A few minutes later there was a loud “bang”, followed by a rush of air. The gunner notified the pilot that he’d seen parts of the aircraft fly past his position. These parts were determined to be from the plane’s chin-radome. At this time the altimeter indicated a change in altitude, and the air-speed indicator read zero, and a mild vibration set into the aircraft frame.
The pilot notified Westover of the situation and was directed to land at Goose Bay, Labrador. As the plane was crossing Saddle Back Mountain, at an altitude of 29,000 feet, the vibration turned to buffeting. The crew attempted several standard measures to compensate but none were successful. The buffeting grew progressively worse while the aircraft began dropping at the rate of 1,000 to 1,500 feet per minute.
When the aircraft had dropped to 14,000 feet, the order was given for the crew to bail out, which they did. Two minutes later, Capt. Kusch, who was still with the aircraft, advised that the buffeting had suddenly ceased, and that he thought he might be able to land safely. However, less than three minutes later the buffeting suddenly returned, shaking the plane so violently that Capt. Kusch thought it was going to break apart, so he ejected.
The B-52 crashed and exploded in Spruce Swamp, in the town of Fremont, New Hampshire, at 2:50 p.m. (Some sources have placed the crash site in Epping, New Hampshire, and others in the town of Brentwood, but the site of the crash is in Fremont.)
All eight men aboard the doomed B-52 landed safely. They were identified as:
(Pilot) Capt. George E. Kusch, of Westwood, New Jersey.
(Co-pilot) 1st Lt. Joseph B. Hunt, 28, of Chicopee, Mass., and Catonsville, Maryland.
(Navigator) Capt. Thaddeus J. Choate, Jr., of Ludlow, Mass., and Odessa, Texas.
(Radar Observer) Capt. Donald C. Bell, 38, of Ludlow, Mass., and Odessa, Texas.
(3rd Pilot) Capt. Joseph Biyins, of Owensboro, Kentucky.
Capt. Wayne Vogt, 33, of Indianapolis, Ind.
T/Sgt. Merrell R. Hethorn, 34, of Indian Orchard, Mass., and Kitsap, Washington.
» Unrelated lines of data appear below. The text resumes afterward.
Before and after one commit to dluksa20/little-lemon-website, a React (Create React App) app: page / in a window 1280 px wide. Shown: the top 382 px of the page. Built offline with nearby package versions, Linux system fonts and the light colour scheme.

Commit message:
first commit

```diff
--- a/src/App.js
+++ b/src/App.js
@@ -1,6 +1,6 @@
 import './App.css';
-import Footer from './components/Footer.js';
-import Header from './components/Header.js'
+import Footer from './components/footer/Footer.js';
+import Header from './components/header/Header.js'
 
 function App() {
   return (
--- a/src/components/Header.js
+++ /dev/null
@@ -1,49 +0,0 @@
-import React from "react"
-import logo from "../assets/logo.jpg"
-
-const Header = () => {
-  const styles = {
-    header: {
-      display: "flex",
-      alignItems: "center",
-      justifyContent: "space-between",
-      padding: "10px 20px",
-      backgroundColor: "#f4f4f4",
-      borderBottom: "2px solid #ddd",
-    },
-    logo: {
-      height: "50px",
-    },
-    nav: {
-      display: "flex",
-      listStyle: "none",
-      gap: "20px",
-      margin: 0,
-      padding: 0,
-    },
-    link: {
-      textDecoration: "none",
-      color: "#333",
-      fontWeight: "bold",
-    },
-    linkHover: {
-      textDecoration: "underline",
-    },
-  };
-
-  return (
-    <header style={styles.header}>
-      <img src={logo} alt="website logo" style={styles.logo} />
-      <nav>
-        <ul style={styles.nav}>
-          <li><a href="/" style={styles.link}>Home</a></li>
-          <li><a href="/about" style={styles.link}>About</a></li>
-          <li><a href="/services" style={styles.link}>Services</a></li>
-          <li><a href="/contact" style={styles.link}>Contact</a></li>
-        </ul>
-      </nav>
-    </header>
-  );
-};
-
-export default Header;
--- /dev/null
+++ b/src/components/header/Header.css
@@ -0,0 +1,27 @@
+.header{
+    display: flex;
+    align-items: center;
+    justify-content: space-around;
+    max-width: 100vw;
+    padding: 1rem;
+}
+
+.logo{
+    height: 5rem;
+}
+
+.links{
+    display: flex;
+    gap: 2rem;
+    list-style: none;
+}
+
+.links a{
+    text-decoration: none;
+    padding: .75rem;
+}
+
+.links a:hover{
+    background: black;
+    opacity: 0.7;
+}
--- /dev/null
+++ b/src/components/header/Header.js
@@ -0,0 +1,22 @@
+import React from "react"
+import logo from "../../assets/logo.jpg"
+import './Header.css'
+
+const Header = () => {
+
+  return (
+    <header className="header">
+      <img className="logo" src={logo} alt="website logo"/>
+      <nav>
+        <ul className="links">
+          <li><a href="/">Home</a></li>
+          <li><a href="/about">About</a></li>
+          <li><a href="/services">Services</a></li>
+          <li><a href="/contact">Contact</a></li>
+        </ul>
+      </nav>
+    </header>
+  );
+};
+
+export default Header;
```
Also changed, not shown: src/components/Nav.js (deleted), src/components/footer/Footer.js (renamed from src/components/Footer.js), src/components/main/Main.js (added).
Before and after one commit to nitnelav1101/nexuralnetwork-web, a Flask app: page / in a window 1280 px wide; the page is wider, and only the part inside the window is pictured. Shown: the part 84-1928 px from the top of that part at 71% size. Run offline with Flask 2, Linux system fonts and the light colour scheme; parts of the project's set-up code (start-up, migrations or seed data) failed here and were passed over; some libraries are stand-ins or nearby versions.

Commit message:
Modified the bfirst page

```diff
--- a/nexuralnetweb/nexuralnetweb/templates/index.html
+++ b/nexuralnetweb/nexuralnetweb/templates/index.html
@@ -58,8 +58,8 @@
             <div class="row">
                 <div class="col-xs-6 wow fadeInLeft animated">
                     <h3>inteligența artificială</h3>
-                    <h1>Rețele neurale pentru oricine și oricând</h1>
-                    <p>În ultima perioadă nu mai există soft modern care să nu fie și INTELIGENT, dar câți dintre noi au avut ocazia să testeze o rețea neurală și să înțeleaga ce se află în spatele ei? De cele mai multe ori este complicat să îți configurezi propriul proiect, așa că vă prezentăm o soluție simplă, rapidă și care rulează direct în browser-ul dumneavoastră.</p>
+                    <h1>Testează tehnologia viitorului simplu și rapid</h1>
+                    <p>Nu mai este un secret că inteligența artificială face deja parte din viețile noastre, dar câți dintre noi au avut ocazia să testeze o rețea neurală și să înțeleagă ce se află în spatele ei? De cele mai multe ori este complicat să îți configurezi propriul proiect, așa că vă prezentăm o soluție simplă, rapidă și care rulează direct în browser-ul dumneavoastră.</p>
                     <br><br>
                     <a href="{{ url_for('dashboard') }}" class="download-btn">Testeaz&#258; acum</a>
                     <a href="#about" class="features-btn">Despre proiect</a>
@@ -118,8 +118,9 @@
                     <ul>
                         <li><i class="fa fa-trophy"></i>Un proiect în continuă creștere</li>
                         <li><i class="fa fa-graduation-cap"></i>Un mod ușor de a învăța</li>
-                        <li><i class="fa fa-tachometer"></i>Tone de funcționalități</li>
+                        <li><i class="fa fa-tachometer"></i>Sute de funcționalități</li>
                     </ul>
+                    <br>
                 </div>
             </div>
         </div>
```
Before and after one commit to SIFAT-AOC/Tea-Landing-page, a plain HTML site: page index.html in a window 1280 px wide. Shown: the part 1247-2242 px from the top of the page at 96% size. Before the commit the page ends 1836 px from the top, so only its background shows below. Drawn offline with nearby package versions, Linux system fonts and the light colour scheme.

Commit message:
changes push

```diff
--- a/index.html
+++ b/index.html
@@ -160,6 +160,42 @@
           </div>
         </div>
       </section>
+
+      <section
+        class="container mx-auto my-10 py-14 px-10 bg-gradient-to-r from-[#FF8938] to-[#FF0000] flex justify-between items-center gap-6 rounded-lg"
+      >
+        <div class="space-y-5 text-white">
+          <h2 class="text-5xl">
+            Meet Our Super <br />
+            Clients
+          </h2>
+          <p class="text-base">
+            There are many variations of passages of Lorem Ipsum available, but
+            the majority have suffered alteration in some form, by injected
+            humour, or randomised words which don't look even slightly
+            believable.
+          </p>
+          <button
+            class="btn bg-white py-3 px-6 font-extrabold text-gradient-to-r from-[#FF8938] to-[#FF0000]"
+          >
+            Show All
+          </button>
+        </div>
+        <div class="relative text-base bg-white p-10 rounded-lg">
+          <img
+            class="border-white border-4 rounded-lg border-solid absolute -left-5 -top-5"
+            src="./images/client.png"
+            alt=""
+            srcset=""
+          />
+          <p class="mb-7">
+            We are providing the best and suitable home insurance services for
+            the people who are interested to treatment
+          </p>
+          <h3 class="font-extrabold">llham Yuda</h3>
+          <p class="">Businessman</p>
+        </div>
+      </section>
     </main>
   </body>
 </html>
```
(Tail Gunner) T/Sgt. Arnold Newman, 27, of Holyoke, Mass. and Los Angeles.
The aircraft was assigned to the Strategic Air Command, 57th Air Division, 99th Bomb Wing.
Air Force crash investigation report, #59-8-10-1
Unknown Newspaper, “Quietest Ride Aloft: Chute 13 In A Drizzle”, (Officer of Crashed Westover B-52 Tells Of Experience; Plane Couldn’t Be Flown”) unknown Date.
Unknown Newspaper, “All Eight Parachute Into Spruce Swamp”, unknown date.